> [EXERCISE INSTRUCTIONS]: In the listing below, locate the lines bearing the word "PostMulher". Copy every one of them.

|---|

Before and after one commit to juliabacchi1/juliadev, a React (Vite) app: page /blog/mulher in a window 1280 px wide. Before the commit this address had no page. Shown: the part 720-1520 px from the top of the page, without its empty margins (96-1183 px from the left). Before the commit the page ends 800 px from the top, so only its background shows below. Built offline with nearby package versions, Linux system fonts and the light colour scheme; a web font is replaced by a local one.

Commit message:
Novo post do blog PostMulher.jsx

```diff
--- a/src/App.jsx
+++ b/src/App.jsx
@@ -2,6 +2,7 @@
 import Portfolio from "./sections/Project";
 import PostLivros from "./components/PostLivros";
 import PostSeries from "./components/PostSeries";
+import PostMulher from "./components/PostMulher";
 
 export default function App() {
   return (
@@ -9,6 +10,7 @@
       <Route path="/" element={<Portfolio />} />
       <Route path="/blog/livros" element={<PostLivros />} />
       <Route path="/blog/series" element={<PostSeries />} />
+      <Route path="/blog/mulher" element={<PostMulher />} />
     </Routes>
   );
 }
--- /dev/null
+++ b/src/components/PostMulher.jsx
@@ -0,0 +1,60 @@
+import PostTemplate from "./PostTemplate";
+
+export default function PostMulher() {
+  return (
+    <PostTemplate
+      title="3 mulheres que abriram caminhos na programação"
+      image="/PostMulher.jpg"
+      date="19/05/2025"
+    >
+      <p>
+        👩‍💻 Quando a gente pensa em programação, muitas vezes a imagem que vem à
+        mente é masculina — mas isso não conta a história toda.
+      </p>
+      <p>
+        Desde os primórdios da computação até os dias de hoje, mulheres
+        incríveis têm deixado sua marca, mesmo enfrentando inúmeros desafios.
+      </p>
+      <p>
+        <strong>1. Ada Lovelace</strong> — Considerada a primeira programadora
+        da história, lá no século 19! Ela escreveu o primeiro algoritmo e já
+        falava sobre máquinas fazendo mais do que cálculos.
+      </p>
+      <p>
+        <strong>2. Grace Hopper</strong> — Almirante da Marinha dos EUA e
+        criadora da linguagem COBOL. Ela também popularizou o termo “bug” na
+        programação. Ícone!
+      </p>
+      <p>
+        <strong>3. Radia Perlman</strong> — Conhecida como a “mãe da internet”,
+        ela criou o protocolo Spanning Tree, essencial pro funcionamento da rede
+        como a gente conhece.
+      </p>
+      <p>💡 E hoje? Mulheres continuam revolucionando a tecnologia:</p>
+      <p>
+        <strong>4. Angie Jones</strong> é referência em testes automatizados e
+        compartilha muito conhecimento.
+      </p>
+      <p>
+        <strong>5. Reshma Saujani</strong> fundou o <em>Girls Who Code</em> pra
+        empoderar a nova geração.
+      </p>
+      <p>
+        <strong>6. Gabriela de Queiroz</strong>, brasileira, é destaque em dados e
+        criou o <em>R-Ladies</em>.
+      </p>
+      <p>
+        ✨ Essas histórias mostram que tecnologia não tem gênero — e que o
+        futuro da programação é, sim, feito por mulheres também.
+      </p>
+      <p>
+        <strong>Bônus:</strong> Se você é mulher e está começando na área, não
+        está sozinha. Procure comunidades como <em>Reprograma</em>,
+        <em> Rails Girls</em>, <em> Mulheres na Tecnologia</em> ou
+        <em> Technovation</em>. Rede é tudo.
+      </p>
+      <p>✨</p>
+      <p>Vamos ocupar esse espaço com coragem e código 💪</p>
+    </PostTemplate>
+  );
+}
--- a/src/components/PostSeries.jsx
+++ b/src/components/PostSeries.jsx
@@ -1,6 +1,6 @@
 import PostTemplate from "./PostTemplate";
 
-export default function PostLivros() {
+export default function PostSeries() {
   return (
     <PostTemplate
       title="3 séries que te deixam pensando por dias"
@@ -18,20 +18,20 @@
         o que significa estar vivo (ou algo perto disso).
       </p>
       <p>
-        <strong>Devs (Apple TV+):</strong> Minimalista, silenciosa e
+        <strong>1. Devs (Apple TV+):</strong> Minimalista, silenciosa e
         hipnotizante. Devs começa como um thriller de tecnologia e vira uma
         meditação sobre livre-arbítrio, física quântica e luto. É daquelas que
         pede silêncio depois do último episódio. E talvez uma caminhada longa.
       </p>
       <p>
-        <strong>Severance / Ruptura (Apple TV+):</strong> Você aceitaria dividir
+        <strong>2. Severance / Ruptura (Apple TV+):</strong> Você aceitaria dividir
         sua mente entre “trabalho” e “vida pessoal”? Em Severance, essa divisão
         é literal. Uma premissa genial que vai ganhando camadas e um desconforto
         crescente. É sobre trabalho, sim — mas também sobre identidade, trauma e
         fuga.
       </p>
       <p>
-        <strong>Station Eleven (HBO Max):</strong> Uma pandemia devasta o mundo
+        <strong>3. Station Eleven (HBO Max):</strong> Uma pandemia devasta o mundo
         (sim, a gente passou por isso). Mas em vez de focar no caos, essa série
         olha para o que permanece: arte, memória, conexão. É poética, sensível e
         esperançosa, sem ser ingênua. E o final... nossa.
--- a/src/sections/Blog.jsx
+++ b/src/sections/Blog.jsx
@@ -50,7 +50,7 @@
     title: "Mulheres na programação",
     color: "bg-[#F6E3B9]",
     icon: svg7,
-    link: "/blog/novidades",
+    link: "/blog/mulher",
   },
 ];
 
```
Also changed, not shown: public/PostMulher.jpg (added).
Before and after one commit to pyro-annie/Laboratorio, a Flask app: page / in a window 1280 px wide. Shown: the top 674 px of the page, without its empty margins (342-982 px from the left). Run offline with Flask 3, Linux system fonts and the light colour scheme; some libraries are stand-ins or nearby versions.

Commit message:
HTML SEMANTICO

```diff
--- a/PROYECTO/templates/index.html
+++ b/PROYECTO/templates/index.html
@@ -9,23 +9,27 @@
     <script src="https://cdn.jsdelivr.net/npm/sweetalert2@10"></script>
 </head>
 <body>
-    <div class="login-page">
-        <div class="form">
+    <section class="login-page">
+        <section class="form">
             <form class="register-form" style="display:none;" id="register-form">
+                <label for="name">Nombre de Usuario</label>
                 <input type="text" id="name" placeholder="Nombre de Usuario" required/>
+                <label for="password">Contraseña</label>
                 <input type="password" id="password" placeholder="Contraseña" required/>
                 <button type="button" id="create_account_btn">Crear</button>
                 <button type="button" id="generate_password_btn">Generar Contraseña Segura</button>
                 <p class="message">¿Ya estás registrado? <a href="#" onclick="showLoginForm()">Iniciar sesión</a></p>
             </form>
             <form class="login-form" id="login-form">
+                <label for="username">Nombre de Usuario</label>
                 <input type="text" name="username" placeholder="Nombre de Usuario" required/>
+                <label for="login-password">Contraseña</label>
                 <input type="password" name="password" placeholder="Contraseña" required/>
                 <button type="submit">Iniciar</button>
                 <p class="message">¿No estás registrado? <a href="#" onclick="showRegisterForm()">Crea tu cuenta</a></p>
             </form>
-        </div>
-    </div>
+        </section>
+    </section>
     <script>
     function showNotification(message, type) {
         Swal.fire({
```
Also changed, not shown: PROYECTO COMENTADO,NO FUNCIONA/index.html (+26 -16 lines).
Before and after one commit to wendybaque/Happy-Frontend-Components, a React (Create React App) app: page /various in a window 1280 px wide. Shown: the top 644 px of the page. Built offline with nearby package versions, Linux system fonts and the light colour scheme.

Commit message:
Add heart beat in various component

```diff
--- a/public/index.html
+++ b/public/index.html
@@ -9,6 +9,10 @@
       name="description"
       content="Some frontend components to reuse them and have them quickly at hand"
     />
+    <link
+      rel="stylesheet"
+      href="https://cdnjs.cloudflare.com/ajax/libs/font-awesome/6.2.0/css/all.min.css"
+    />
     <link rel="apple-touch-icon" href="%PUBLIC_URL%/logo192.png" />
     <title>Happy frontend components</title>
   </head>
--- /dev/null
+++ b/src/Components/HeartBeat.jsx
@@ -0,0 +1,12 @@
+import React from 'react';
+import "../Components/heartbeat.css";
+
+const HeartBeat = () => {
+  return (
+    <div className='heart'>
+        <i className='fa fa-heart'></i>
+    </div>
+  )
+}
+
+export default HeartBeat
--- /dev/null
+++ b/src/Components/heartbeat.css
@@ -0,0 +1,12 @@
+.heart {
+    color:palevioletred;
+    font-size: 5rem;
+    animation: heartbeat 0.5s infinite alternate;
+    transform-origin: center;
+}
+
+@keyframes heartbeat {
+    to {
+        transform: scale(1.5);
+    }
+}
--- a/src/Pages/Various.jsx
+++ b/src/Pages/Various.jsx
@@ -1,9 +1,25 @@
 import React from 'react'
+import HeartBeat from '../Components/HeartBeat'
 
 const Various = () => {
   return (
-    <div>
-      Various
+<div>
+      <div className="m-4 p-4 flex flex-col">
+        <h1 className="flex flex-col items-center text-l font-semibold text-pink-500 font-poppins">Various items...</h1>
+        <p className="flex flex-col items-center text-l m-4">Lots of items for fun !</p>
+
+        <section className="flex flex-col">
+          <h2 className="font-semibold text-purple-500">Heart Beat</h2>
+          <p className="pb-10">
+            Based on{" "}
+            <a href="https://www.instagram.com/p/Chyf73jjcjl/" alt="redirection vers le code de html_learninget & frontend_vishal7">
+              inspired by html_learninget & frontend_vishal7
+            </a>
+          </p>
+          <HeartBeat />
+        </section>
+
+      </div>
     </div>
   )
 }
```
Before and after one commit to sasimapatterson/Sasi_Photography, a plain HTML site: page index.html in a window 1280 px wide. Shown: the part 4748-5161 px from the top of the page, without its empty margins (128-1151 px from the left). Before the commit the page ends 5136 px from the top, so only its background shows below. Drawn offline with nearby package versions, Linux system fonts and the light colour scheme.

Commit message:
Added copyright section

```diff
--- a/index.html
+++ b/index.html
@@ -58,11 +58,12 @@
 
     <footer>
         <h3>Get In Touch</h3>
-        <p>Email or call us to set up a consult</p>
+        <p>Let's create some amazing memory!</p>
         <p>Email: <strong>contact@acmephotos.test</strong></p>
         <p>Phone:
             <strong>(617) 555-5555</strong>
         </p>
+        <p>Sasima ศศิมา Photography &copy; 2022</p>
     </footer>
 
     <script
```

|---|

> [RESULT]:
Novo post do blog PostMulher.jsx
+import PostMulher from "./components/PostMulher";
+      <Route path="/blog/mulher" element={<PostMulher />} />
+++ b/src/components/PostMulher.jsx
+export default function PostMulher() {
+      image="/PostMulher.jpg"
Also changed, not shown: public/PostMulher.jpg (added).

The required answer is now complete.